Unsolicited telephone calls misusing our name - We do not nuisance cold call - Read More

Have a question? Call us on

0800 1979 345

Transferring to a new service provider

Amaryllis v McLeod

When a new provider takes over a service, employees of the original service provider may transfer over under TUPE. But only those who, immediately before the transfer, were part of an organised grouping of employees with the principal purpose of carrying out the particular activities for the particular client qualify.

The employees in this case worked for Millbrook, which had a contract to renovate and supply furniture to the Ministry of Defence (MOD). When that contract was lost to Amaryllis, the Millbrook employees weren’t taken on.

Had they transferred under TUPE? Yes, all bar one, said the tribunal. The department had been set up to fulfill the renovations contract and that fact remained, despite work being also carried out for others. The department hadn’t changed from being one that mainly serviced the MOD contract to one that mainly serviced the needs of all customers, the major one of which happened to be the MOD. And the activities were fundamentally the same.

That was overturned on appeal. It’s not enough to say ‘here’s a department and it does this renovation work – and it’s mainly for the MOD’. At the relevant time (which means immediately before the transfer, as opposed to historically) had the department been organised for the principal purpose of carrying out the activities for that client? The tribunal had focused too much on what had happened in the past when it ought to have assessed the situation as it stood just before Amaryllis took over the MOD contract.
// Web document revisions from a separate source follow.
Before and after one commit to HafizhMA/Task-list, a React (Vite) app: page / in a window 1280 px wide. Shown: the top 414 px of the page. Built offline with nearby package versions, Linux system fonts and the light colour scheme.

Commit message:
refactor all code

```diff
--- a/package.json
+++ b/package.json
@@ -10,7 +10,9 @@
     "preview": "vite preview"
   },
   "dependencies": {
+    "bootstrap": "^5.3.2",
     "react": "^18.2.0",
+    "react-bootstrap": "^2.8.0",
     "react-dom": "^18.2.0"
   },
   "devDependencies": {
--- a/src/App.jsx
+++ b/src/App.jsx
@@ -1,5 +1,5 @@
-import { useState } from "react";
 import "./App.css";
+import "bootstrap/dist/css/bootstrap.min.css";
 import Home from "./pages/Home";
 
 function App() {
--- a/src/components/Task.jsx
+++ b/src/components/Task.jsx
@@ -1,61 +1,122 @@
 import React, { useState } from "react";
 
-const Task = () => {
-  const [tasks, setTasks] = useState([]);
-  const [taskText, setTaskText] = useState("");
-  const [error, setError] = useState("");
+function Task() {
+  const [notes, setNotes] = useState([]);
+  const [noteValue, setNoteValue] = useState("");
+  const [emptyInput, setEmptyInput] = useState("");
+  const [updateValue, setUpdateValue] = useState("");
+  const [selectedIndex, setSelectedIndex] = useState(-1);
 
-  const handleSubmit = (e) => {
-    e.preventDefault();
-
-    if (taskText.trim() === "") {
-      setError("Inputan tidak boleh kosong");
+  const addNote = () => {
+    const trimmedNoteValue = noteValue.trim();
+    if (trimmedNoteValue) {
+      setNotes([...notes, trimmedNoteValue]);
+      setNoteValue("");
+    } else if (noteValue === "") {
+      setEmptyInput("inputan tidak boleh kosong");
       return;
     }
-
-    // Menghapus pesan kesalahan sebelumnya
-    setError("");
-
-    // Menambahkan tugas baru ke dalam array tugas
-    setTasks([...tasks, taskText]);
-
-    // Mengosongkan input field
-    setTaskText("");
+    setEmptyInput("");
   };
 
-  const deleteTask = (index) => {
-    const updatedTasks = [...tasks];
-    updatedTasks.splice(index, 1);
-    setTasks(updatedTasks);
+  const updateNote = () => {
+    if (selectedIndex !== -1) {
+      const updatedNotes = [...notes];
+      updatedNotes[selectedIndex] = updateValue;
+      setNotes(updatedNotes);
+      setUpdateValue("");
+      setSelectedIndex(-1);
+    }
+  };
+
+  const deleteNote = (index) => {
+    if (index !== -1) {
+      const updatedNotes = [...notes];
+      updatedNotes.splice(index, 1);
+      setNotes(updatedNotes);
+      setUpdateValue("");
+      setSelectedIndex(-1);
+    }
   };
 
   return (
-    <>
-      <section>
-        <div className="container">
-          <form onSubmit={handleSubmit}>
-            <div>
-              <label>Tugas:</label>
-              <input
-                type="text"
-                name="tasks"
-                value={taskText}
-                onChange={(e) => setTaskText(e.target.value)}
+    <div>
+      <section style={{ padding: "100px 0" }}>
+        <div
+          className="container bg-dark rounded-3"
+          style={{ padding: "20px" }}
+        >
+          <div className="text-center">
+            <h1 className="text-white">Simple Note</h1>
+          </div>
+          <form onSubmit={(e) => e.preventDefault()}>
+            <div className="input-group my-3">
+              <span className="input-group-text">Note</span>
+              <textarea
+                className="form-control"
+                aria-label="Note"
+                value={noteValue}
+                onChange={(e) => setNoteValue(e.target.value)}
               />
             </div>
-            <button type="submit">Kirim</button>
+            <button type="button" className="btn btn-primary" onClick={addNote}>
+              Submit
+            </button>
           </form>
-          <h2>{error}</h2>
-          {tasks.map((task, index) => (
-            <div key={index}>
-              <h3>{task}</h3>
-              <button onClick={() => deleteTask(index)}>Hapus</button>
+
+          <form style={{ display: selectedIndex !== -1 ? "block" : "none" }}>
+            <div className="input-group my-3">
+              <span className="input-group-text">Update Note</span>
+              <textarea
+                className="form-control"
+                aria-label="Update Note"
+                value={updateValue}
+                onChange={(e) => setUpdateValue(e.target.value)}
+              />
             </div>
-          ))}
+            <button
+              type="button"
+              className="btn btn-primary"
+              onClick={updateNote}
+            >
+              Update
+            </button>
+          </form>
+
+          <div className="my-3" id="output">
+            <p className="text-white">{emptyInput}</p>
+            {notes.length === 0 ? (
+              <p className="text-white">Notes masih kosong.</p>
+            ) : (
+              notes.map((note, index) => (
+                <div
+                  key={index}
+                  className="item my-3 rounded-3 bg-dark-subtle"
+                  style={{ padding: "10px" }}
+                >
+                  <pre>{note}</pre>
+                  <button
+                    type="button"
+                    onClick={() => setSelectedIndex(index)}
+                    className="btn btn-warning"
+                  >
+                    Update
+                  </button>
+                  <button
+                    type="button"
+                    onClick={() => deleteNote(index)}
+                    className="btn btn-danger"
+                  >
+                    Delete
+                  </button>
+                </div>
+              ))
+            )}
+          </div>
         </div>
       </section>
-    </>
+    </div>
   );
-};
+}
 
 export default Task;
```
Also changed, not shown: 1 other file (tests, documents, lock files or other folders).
In transfer situations, there will always be questions about whether or not the new service provider will inherit some or all of the existing provider’s employees. This case has highlighted that some sort of deliberate effort to organise a team (an ‘organised grouping’) to carry out certain work for a certain client is crucial to TUPE applying and to employees transferring. And whether that’s the case or not must be judged just before the point at which the new service provider takes over. Important things to consider, whichever side of the transfer you’re on.